Energy efficiency is certainly a key focus area and continued innovation around energy is critical for driving sustainable outcomes for our industry.
As recent times have seen energy prices rise across the globe, this requires further vigilance and a mindset that is focused on lean manufacturing – where every kilowatt-hour of power, tonne of steam and drop of water counts.
Energy efficiency and more importantly energy productivity, when done well, can deliver many benefits including reducing maintenance effort and costs as well as reducing longer term capital outlay of future renewable projects.
Q. What are some things Teys is doing around energy efficiency?
Teys has a suite of energy efficiency projects and programs delivering results as part of our overall sustainability investment.
A practical example impacting all our sites has been a dedicated focus over the last 3-5 years on refrigeration efficiency. In red meat processing its core business is to make the product cold - so we should be really good at it. Teys has adopted and standardised many of the strategies mentioned in the AMPC refrigeration energy efficiency solutions LinkedIn page, such as variable head pressure control. We are seeing good results and it is just one example where every saving counts. In fact, our combined efforts across multiple projects and improved tracking, have seen a real reduction in Scope 1 and 2 emissions intensities for Teys by over 18% in 2021.
But we know there is more to do, which is why we’ve increased our sustainability capex program over the coming five years.
Q. What other ways can processing plants be energy efficient? What are some practical things plants can do to become energy efficient?

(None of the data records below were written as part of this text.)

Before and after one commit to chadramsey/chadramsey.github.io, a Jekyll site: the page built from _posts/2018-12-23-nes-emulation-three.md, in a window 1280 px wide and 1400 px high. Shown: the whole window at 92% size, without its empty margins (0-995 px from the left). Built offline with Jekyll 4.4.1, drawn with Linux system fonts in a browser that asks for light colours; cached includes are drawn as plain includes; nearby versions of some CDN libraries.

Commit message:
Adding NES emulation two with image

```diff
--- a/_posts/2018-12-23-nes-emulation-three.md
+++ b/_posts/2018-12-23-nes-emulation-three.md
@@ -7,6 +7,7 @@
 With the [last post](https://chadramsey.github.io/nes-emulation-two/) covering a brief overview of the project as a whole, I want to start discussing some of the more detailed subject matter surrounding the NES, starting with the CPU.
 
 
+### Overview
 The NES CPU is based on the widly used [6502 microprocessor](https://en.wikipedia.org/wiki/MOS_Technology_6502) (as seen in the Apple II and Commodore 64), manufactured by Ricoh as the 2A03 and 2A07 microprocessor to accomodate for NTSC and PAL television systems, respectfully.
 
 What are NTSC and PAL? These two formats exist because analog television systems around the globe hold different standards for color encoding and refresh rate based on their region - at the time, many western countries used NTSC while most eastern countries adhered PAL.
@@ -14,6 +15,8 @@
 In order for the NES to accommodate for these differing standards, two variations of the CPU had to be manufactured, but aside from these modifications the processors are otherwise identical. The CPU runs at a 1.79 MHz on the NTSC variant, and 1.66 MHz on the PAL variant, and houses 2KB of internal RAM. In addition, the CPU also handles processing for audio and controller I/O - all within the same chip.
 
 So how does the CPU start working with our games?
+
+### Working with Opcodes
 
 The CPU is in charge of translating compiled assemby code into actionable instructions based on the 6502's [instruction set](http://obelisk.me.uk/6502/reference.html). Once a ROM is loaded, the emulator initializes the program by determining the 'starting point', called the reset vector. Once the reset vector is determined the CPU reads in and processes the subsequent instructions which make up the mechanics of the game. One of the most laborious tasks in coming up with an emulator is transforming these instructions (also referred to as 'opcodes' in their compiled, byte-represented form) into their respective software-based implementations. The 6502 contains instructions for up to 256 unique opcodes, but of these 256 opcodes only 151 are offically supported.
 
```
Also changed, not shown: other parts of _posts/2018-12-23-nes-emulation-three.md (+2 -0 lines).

The team at Teys is always monitoring the market and drawing on insights, partners, and industry research to inform our operations.
Three practical aspects come to mind that can drive positive energy efficient outcomes:

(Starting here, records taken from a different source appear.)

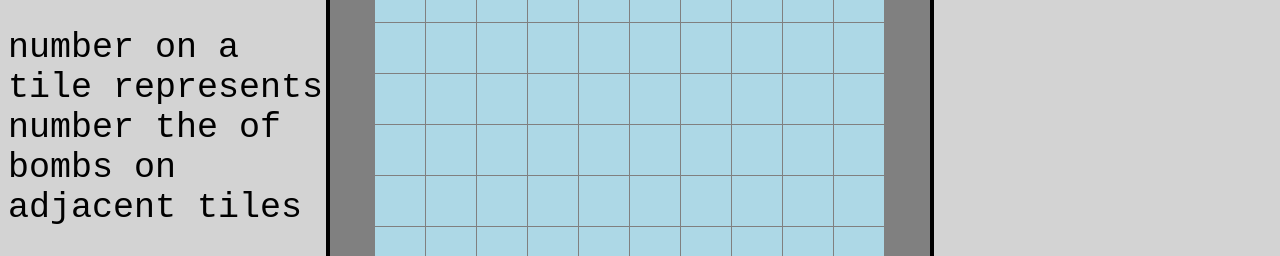
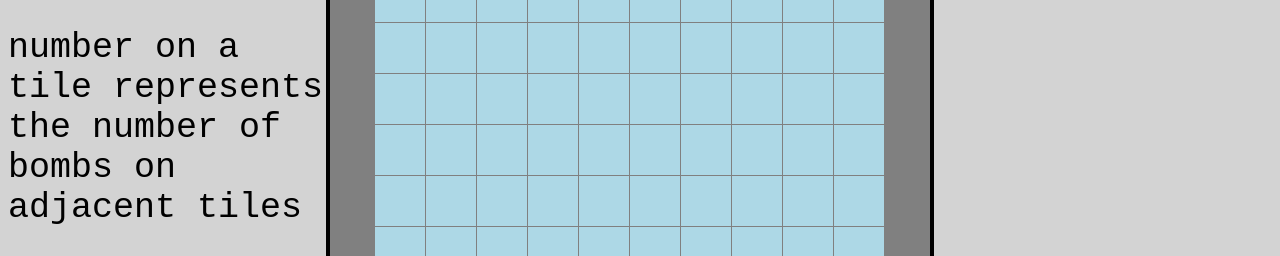
Before and after one commit to 223yeahaight/223yeahaight.github.io, a plain HTML site: page index.html in a window 1280 px wide. Shown: the part 390-646 px from the top of the page. Drawn offline with Linux system fonts and the light colour scheme.

Commit message:
third commit

```diff
--- a/index.html
+++ b/index.html
@@ -12,7 +12,7 @@
         <p>leftclick - reveal tile</p>
         <p>rightclick - mark tile</p>
         <p>press 'r' to restart</p>
-        <p>number on a tile represents number the of bombs on adjacent tiles</p>
+        <p>number on a tile represents the number of bombs on adjacent tiles</p>
         <p>there are 20 bombs on the board</p>
         <p>good luck!</p>
 
```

Measurement - internally, our continued focus on measurement. Are metrics shared and understood? Do all teams know how they can practically make a difference in their area? What are the top areas for energy and hot water use? How are they tracking? Relentless focus drives enhanced performance.
Conversations and collaboration – leveraging both internal and external expertise and advice can assist in driving positive outcomes for improved energy efficiency.
Look outside - look outside at other industries also facing these challenges and assess them for performance opportunities too. Many industries are working through sustainability imperatives and continuous improvement opportunities in energy efficiency can often be shared and applied for the benefit of all.